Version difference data
▼

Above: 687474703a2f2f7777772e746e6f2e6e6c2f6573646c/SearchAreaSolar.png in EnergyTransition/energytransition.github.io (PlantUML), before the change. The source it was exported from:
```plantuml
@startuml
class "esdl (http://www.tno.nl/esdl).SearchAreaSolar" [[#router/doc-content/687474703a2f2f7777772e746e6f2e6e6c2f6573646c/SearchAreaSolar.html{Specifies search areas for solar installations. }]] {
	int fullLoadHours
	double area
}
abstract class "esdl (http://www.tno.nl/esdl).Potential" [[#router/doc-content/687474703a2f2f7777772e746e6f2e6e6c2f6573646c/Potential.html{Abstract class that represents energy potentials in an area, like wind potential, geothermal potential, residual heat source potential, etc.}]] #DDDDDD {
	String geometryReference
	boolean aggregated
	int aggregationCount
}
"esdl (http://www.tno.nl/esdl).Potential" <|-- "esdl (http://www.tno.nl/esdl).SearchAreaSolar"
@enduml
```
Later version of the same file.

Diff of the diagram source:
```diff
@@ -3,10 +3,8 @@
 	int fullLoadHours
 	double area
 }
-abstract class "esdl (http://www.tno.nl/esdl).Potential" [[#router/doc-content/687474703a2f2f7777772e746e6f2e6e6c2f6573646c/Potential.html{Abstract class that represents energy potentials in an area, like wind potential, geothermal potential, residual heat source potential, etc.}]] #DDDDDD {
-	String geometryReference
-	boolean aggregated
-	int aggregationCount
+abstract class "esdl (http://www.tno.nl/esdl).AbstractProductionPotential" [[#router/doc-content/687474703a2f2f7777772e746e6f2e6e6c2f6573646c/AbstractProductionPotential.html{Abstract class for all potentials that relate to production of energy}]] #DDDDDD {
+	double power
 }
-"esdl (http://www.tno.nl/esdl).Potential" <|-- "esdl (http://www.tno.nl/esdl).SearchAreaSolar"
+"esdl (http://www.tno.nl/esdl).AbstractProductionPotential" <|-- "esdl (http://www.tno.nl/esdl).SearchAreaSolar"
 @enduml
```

▲

REQUIREMENT — Show all lines above containing "String".

ANSWER TO THIS EXERCISE —
	String geometryReference
-	String geometryReference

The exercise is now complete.